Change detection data

====================

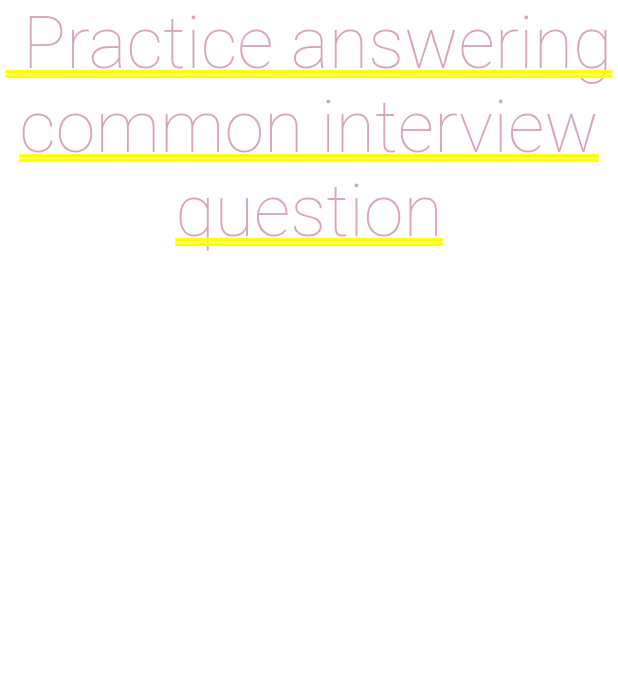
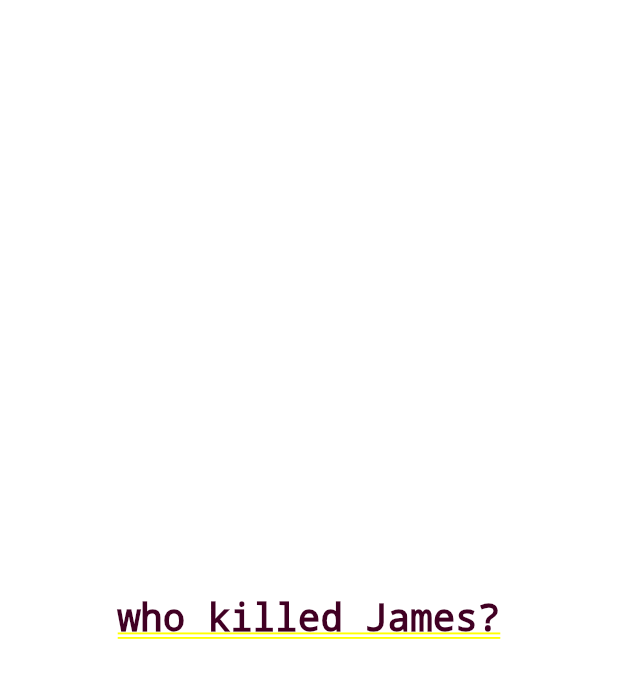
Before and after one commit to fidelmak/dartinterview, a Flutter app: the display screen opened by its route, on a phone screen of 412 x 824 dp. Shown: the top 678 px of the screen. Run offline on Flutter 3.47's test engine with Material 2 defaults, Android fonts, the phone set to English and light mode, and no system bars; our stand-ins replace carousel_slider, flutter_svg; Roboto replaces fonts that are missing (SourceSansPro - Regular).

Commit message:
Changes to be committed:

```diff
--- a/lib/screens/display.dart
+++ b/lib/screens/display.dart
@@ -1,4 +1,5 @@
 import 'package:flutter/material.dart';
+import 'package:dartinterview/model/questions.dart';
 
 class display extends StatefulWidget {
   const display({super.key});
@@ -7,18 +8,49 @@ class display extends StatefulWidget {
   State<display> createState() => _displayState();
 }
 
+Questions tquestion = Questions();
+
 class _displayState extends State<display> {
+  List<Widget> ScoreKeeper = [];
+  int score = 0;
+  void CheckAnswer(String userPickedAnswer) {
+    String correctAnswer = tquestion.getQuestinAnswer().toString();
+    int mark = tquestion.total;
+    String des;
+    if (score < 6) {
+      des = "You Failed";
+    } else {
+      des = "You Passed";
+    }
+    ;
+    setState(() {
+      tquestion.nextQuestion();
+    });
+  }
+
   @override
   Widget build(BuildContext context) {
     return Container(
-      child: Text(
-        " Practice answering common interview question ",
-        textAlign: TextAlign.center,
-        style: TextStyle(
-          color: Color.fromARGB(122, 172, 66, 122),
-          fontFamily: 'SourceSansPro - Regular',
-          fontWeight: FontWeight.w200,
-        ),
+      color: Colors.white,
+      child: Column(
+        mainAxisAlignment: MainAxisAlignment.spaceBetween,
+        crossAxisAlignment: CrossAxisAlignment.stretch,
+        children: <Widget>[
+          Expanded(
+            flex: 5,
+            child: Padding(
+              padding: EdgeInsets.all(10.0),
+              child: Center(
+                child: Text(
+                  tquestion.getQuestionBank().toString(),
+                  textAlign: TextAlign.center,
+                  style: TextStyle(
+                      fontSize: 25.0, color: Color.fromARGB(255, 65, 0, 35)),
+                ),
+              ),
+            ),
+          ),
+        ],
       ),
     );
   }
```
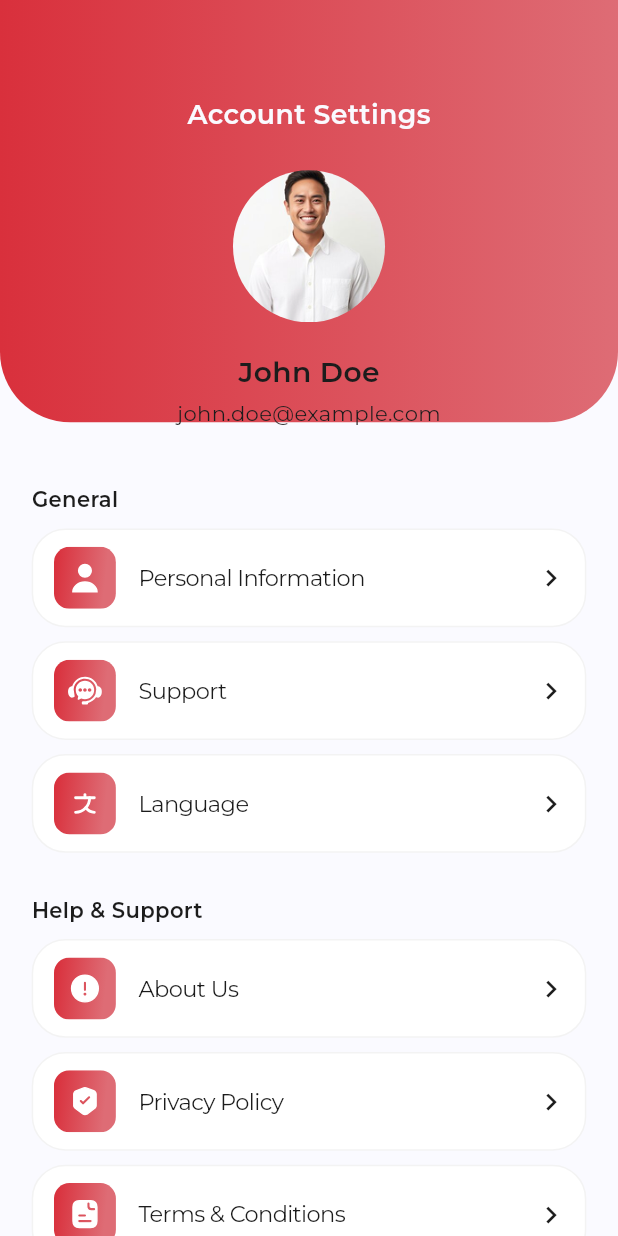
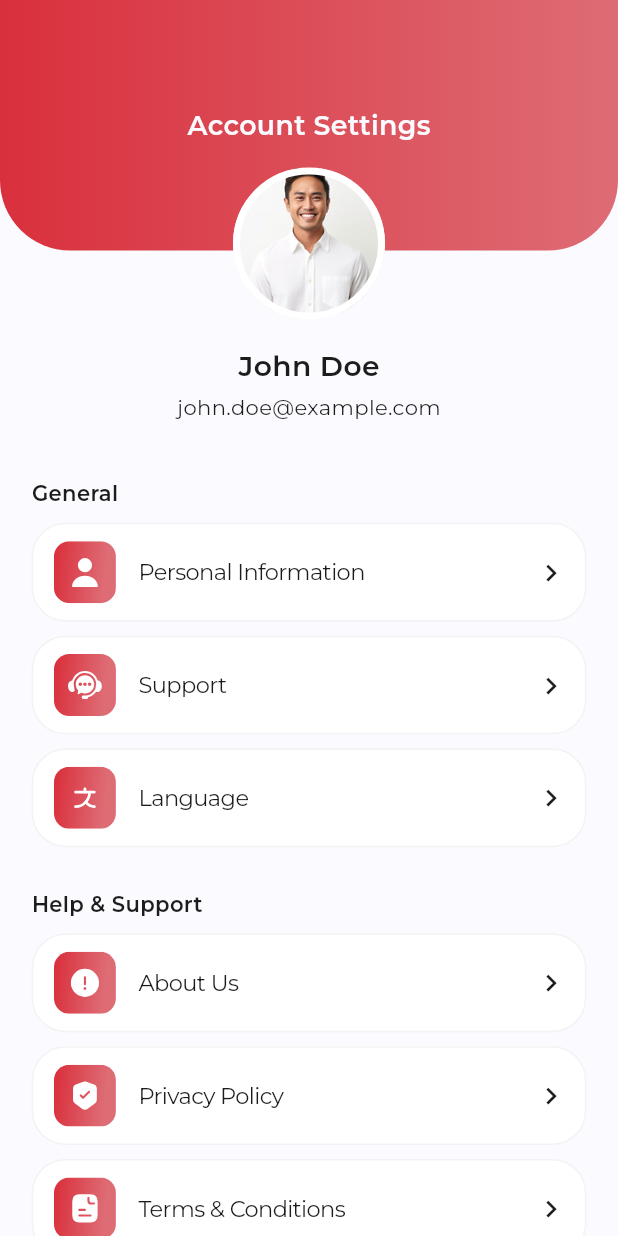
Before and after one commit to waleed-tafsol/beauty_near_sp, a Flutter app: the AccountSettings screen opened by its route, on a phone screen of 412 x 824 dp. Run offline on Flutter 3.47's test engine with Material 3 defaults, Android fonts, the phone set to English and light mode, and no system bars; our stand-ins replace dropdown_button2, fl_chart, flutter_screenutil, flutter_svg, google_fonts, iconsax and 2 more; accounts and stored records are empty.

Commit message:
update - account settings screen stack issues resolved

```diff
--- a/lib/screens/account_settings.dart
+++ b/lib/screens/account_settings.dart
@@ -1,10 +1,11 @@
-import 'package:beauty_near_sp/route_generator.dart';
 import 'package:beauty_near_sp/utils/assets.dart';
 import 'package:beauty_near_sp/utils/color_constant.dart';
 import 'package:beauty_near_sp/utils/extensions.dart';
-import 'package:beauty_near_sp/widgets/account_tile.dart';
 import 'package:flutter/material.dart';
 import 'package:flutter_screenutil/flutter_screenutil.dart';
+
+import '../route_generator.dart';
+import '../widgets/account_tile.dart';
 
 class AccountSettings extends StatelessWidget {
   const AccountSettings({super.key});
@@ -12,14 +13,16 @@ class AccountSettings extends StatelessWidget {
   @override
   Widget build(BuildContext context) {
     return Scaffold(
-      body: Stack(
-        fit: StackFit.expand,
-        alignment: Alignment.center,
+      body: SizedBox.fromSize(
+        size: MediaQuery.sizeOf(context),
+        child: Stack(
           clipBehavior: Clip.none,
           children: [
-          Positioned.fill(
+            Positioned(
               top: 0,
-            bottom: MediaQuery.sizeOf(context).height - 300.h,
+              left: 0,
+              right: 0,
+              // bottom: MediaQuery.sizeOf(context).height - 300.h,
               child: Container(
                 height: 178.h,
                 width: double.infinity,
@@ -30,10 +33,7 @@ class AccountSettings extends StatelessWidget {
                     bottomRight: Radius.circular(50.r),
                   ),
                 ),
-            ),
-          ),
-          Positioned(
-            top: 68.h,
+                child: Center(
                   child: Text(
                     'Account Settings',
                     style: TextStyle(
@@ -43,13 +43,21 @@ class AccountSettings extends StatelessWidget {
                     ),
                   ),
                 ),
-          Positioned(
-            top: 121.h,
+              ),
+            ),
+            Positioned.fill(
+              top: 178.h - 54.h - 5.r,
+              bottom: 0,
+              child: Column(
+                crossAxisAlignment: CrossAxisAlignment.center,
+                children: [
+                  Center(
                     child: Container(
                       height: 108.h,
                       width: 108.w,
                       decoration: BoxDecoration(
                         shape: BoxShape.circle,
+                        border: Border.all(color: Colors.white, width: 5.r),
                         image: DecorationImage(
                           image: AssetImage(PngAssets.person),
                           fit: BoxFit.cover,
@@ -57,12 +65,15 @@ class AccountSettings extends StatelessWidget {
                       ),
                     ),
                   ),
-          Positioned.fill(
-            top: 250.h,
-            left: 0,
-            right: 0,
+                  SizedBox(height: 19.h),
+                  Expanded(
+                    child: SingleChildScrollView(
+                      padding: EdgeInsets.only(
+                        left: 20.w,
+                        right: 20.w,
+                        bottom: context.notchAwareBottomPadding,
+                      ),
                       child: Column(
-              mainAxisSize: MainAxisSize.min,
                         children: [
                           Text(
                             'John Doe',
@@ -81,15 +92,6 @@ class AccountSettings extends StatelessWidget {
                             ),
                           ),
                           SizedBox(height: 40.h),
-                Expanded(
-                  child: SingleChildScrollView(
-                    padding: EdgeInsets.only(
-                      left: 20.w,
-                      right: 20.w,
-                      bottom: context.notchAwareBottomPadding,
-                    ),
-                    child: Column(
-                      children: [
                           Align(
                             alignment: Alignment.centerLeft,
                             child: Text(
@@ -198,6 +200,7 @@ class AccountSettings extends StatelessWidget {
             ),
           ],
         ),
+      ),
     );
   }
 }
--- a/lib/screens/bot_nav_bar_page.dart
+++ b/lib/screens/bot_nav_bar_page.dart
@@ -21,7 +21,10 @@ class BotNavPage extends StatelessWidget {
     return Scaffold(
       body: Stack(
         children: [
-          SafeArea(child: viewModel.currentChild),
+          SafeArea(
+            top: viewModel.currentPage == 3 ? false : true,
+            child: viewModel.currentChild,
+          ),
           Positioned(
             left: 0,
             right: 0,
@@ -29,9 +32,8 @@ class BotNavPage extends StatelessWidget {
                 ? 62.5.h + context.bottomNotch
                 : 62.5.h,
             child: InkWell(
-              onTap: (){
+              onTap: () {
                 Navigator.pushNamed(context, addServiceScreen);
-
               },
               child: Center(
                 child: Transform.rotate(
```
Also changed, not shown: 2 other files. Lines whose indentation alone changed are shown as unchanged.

====================

Your instructions:
Output every line of the records exactly, excluding all pictures.

Exercise output:
Before and after one commit to fidelmak/dartinterview, a Flutter app: the display screen opened by its route, on a phone screen of 412 x 824 dp. Shown: the top 678 px of the screen. Run offline on Flutter 3.47's test engine with Material 2 defaults, Android fonts, the phone set to English and light mode, and no system bars; our stand-ins replace carousel_slider, flutter_svg; Roboto replaces fonts that are missing (SourceSansPro - Regular).

Commit message:
Changes to be committed:

```diff
--- a/lib/screens/display.dart
+++ b/lib/screens/display.dart
@@ -1,4 +1,5 @@
 import 'package:flutter/material.dart';
+import 'package:dartinterview/model/questions.dart';
 
 class display extends StatefulWidget {
   const display({super.key});
@@ -7,18 +8,49 @@ class display extends StatefulWidget {
   State<display> createState() => _displayState();
 }
 
+Questions tquestion = Questions();
+
 class _displayState extends State<display> {
+  List<Widget> ScoreKeeper = [];
+  int score = 0;
+  void CheckAnswer(String userPickedAnswer) {
+    String correctAnswer = tquestion.getQuestinAnswer().toString();
+    int mark = tquestion.total;
+    String des;
+    if (score < 6) {
+      des = "You Failed";
+    } else {
+      des = "You Passed";
+    }
+    ;
+    setState(() {
+      tquestion.nextQuestion();
+    });
+  }
+
   @override
   Widget build(BuildContext context) {
     return Container(
-      child: Text(
-        " Practice answering common interview question ",
-        textAlign: TextAlign.center,
-        style: TextStyle(
-          color: Color.fromARGB(122, 172, 66, 122),
-          fontFamily: 'SourceSansPro - Regular',
-          fontWeight: FontWeight.w200,
-        ),
+      color: Colors.white,
+      child: Column(
+        mainAxisAlignment: MainAxisAlignment.spaceBetween,
+        crossAxisAlignment: CrossAxisAlignment.stretch,
+        children: <Widget>[
+          Expanded(
+            flex: 5,
+            child: Padding(
+              padding: EdgeInsets.all(10.0),
+              child: Center(
+                child: Text(
+                  tquestion.getQuestionBank().toString(),
+                  textAlign: TextAlign.center,
+                  style: TextStyle(
+                      fontSize: 25.0, color: Color.fromARGB(255, 65, 0, 35)),
+                ),
+              ),
+            ),
+          ),
+        ],
       ),
     );
   }
```
Before and after one commit to waleed-tafsol/beauty_near_sp, a Flutter app: the AccountSettings screen opened by its route, on a phone screen of 412 x 824 dp. Run offline on Flutter 3.47's test engine with Material 3 defaults, Android fonts, the phone set to English and light mode, and no system bars; our stand-ins replace dropdown_button2, fl_chart, flutter_screenutil, flutter_svg, google_fonts, iconsax and 2 more; accounts and stored records are empty.

Commit message:
update - account settings screen stack issues resolved

```diff
--- a/lib/screens/account_settings.dart
+++ b/lib/screens/account_settings.dart
@@ -1,10 +1,11 @@
-import 'package:beauty_near_sp/route_generator.dart';
 import 'package:beauty_near_sp/utils/assets.dart';
 import 'package:beauty_near_sp/utils/color_constant.dart';
 import 'package:beauty_near_sp/utils/extensions.dart';
-import 'package:beauty_near_sp/widgets/account_tile.dart';
 import 'package:flutter/material.dart';
 import 'package:flutter_screenutil/flutter_screenutil.dart';
+
+import '../route_generator.dart';
+import '../widgets/account_tile.dart';
 
 class AccountSettings extends StatelessWidget {
   const AccountSettings({super.key});
@@ -12,14 +13,16 @@ class AccountSettings extends StatelessWidget {
   @override
   Widget build(BuildContext context) {
     return Scaffold(
-      body: Stack(
-        fit: StackFit.expand,
-        alignment: Alignment.center,
+      body: SizedBox.fromSize(
+        size: MediaQuery.sizeOf(context),
+        child: Stack(
           clipBehavior: Clip.none,
           children: [
-          Positioned.fill(
+            Positioned(
               top: 0,
-            bottom: MediaQuery.sizeOf(context).height - 300.h,
+              left: 0,
+              right: 0,
+              // bottom: MediaQuery.sizeOf(context).height - 300.h,
               child: Container(
                 height: 178.h,
                 width: double.infinity,
@@ -30,10 +33,7 @@ class AccountSettings extends StatelessWidget {
                     bottomRight: Radius.circular(50.r),
                   ),
                 ),
-            ),
-          ),
-          Positioned(
-            top: 68.h,
+                child: Center(
                   child: Text(
                     'Account Settings',
                     style: TextStyle(
@@ -43,13 +43,21 @@ class AccountSettings extends StatelessWidget {
                     ),
                   ),
                 ),
-          Positioned(
-            top: 121.h,
+              ),
+            ),
+            Positioned.fill(
+              top: 178.h - 54.h - 5.r,
+              bottom: 0,
+              child: Column(
+                crossAxisAlignment: CrossAxisAlignment.center,
+                children: [
+                  Center(
                     child: Container(
                       height: 108.h,
                       width: 108.w,
                       decoration: BoxDecoration(
                         shape: BoxShape.circle,
+                        border: Border.all(color: Colors.white, width: 5.r),
                         image: DecorationImage(
                           image: AssetImage(PngAssets.person),
                           fit: BoxFit.cover,
@@ -57,12 +65,15 @@ class AccountSettings extends StatelessWidget {
                       ),
                     ),
                   ),
-          Positioned.fill(
-            top: 250.h,
-            left: 0,
-            right: 0,
+                  SizedBox(height: 19.h),
+                  Expanded(
+                    child: SingleChildScrollView(
+                      padding: EdgeInsets.only(
+                        left: 20.w,
+                        right: 20.w,
+                        bottom: context.notchAwareBottomPadding,
+                      ),
                       child: Column(
-              mainAxisSize: MainAxisSize.min,
                         children: [
                           Text(
                             'John Doe',
@@ -81,15 +92,6 @@ class AccountSettings extends StatelessWidget {
                             ),
                           ),
                           SizedBox(height: 40.h),
-                Expanded(
-                  child: SingleChildScrollView(
-                    padding: EdgeInsets.only(
-                      left: 20.w,
-                      right: 20.w,
-                      bottom: context.notchAwareBottomPadding,
-                    ),
-                    child: Column(
-                      children: [
                           Align(
                             alignment: Alignment.centerLeft,
                             child: Text(
@@ -198,6 +200,7 @@ class AccountSettings extends StatelessWidget {
             ),
           ],
         ),
+      ),
     );
   }
 }
--- a/lib/screens/bot_nav_bar_page.dart
+++ b/lib/screens/bot_nav_bar_page.dart
@@ -21,7 +21,10 @@ class BotNavPage extends StatelessWidget {
     return Scaffold(
       body: Stack(
         children: [
-          SafeArea(child: viewModel.currentChild),
+          SafeArea(
+            top: viewModel.currentPage == 3 ? false : true,
+            child: viewModel.currentChild,
+          ),
           Positioned(
             left: 0,
             right: 0,
@@ -29,9 +32,8 @@ class BotNavPage extends StatelessWidget {
                 ? 62.5.h + context.bottomNotch
                 : 62.5.h,
             child: InkWell(
-              onTap: (){
+              onTap: () {
                 Navigator.pushNamed(context, addServiceScreen);
-
               },
               child: Center(
                 child: Transform.rotate(
```
Also changed, not shown: 2 other files. Lines whose indentation alone changed are shown as unchanged.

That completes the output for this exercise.